Literature, Film, Food, etc.
I charge you deacons, to inspire faithful ministries of service to one another, to the larger community, and to the world. Remind us that the Lord requires us “to act justly and to love mercy and to walk humbly with [our] God” (Mic. 6:8). Teach us to be merciful and to seize new opportunities to worship God with offerings of wealth, time, and ability. Realize that benevolence is a quality of our life in Christ and not merely a matter of financial assistance. Therefore, minister to rich and poor alike, both within and outside the church. Weigh our opportunities for giving and service and use the church’s resources discerningly. Be compassionate to those in need and treat them with dignity and respect; hold in trust all sensitive matters confided to you. Encourage with words that create hope in hearts and with deeds that bring joy into lives. Be prophetic critics of the waste, injustice, and selfishness in our society, and be sensitive counselors to the victims of such evils. Let your lives be above reproach; live as examples of Christ Jesus; look to the interests of others. And in all your ministries help us participate in the renewing of all things even as we anticipate its completion when God’s kingdom comes.

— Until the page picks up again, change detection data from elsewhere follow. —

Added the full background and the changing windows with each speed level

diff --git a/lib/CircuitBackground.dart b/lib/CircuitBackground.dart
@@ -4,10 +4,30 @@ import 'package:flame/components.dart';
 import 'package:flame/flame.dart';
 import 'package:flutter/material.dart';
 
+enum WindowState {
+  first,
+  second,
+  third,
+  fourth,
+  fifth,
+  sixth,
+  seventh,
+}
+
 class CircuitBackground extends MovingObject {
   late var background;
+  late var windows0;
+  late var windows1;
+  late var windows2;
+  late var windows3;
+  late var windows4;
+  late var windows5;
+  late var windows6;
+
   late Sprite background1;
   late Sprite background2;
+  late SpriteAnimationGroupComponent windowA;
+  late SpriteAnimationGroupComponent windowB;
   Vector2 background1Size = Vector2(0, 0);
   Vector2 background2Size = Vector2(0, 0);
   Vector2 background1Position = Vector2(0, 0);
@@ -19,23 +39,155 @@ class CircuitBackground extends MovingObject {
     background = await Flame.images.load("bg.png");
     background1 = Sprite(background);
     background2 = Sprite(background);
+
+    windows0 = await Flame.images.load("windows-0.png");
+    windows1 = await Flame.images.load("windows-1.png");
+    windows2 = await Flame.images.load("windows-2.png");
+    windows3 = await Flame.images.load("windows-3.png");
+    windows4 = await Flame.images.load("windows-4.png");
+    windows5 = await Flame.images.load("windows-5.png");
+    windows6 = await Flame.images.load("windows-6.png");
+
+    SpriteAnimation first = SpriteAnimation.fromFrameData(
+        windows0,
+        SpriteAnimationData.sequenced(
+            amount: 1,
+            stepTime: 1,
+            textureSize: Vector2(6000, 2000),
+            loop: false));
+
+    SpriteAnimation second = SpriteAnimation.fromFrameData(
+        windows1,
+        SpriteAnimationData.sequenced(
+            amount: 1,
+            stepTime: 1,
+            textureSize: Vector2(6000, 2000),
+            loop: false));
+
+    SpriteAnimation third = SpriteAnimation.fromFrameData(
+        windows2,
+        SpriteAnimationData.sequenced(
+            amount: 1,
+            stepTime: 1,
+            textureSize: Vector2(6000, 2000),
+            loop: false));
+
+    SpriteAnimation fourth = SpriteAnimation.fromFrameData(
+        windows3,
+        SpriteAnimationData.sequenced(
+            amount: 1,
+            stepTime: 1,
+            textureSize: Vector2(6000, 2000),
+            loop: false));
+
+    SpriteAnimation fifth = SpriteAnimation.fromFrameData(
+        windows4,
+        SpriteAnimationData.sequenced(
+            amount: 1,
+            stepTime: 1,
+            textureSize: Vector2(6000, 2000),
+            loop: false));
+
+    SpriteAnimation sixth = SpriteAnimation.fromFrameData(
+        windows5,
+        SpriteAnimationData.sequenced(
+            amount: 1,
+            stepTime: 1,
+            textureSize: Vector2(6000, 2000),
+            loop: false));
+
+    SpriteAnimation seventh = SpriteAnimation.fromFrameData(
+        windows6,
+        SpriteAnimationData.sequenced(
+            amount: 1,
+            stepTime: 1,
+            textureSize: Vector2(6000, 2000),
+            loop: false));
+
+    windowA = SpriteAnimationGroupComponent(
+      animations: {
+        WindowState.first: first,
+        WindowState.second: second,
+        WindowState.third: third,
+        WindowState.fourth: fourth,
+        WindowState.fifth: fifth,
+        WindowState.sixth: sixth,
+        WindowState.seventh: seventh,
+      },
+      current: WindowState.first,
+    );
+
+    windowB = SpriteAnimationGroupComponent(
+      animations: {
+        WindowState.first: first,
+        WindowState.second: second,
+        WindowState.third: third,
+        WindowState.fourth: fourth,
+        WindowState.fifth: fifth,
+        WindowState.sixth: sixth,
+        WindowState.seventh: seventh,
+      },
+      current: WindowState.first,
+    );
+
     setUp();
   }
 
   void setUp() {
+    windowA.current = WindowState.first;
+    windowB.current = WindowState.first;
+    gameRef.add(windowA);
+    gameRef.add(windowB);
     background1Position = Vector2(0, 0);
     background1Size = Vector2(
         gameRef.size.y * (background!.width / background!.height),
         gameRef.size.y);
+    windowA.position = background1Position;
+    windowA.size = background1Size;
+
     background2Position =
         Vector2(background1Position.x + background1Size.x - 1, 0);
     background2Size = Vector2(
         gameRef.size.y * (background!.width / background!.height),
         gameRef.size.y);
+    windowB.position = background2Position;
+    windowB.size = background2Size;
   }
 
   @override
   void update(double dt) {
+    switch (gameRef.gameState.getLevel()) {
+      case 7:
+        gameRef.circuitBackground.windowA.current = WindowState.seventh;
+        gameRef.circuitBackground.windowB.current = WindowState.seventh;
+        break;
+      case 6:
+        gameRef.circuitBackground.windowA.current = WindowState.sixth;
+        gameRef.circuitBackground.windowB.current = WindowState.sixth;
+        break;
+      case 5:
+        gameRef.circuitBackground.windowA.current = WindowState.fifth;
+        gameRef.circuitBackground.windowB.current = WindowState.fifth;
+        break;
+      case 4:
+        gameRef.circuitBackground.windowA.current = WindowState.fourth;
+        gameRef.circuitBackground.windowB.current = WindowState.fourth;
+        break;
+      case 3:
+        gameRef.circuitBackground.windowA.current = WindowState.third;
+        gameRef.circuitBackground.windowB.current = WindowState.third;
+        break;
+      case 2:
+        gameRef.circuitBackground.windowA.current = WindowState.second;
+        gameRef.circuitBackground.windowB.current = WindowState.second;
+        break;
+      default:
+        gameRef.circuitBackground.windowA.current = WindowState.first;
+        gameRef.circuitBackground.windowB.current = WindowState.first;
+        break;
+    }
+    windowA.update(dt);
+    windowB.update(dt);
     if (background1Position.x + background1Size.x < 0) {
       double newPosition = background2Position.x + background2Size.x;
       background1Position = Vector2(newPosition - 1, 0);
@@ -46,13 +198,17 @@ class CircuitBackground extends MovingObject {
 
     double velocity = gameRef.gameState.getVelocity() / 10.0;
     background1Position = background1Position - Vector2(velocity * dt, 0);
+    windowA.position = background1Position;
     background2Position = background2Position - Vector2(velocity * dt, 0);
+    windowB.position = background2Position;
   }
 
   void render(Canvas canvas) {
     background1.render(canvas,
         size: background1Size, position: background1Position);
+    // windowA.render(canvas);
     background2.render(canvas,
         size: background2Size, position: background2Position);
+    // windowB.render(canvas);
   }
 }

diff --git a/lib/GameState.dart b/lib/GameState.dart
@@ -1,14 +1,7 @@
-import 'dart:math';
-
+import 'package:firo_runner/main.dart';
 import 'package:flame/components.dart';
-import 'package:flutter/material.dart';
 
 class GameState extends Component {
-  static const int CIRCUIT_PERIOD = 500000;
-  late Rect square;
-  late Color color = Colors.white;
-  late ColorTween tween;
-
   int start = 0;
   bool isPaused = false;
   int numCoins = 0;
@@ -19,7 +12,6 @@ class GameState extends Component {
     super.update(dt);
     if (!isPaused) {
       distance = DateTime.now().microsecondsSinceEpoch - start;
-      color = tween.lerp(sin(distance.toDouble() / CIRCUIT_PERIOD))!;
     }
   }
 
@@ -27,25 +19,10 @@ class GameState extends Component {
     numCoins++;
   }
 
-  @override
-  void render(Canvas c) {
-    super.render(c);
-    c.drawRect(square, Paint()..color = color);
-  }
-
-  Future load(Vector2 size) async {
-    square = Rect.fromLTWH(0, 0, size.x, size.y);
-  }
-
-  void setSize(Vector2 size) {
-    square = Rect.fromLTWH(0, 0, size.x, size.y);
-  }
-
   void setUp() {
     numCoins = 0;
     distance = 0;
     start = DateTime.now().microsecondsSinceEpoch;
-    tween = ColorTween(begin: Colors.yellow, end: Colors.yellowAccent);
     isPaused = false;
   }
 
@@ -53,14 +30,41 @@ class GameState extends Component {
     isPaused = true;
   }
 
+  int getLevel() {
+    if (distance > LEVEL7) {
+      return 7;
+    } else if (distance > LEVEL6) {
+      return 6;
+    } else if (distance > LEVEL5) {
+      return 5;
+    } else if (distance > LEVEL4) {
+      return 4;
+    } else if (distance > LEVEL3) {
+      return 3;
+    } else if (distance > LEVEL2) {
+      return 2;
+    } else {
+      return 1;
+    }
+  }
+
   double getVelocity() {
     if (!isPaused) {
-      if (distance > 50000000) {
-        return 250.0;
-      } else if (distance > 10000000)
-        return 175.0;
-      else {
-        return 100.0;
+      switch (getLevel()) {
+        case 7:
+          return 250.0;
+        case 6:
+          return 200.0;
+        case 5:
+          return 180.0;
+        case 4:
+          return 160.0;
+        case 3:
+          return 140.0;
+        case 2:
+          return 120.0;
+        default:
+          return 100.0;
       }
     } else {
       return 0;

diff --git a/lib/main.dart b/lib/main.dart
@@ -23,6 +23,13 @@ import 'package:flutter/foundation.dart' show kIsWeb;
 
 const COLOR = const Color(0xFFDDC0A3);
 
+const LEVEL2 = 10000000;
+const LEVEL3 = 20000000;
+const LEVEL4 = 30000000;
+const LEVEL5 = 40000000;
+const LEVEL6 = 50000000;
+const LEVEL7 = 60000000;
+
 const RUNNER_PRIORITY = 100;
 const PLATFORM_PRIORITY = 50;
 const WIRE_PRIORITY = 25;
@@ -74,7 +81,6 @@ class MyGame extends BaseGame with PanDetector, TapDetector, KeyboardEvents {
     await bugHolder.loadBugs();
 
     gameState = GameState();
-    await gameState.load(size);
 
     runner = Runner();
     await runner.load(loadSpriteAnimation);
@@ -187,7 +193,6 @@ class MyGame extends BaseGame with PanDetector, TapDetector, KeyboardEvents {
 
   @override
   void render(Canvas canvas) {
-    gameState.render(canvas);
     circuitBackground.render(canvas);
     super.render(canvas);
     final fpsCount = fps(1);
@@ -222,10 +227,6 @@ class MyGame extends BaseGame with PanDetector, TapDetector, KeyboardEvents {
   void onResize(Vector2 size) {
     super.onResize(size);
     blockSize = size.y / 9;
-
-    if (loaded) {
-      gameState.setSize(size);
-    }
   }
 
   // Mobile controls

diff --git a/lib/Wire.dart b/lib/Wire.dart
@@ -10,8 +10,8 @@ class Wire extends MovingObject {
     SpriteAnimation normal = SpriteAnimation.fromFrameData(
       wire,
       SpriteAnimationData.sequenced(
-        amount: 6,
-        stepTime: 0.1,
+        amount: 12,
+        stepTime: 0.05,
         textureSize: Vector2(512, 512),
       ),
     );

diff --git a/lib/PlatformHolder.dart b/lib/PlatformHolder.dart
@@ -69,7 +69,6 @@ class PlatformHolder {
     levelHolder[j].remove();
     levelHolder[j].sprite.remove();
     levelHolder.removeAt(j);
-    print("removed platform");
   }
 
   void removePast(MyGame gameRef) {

This is the CRC’s official charge to the deacons. Reformed Christians often suffer from being mired in theology and lacking in the exuberant outreach and action that other denominations are known for. I love this document, as it marries Scriptural literacy and Spirit-led activity.
When looking at what happened in the Rwandan genocide, we can conclude despairingly that the nature of humanity is evil–or we can focus on the things that endured: the extraordinary power of the human spirt, the exquisite dignity of some individuals on even the darkest days, and the number of people who helped one another during and after the tragedies in Rwanda simply because it was the right thing to do. It is from a place of hope, of the possibility of rebirth, of retribution, and even of optimism that Rwanda now has a real chance to become one of the developing world’s success stories.
This book was recommended to me as I started training with United Way of Whatcom County. It helpfully sets the stage of using financial/economic success in tackling poverty and oppression.
Onward, Christian Liberals / Marilynne Robinson
You shall be holy, for I the LORD your God am holy. —Leviticus 19.2
I realize that in attempting to write on the subject of personal holiness, I encounter interference in my mind between my own sense of the life of the soul and understandings that are now pervasive and very little questioned. The phrase “personal holiness,” in what at present is its received sense, suggests a preoccupation with (usually) minor, nameable, and numerable sins and the pious avoidance of them where possible. It suggests a regime of pious behaviors whose object is the advantage of one’s own soul. It suggests also a sense of security concerning final things, which is understood as a virtue, though it is in fact a confidence not claimed even by the Apostle Paul. If this is a view of the matter commonly held by the unchurched and the irreligious, it is nevertheless a fair account of the thought and practice of many who do indeed aspire to personal holiness, or who feel they have achieved it…
Marilynne Robinson is incredible. I read this article every year, which is maybe not often enough. There’s a short list of media that I want to send to everybody ever, and this is in the top five.
In 2015, she and President Obama spoke about faith and hope, how to live with conviction, and other stuff.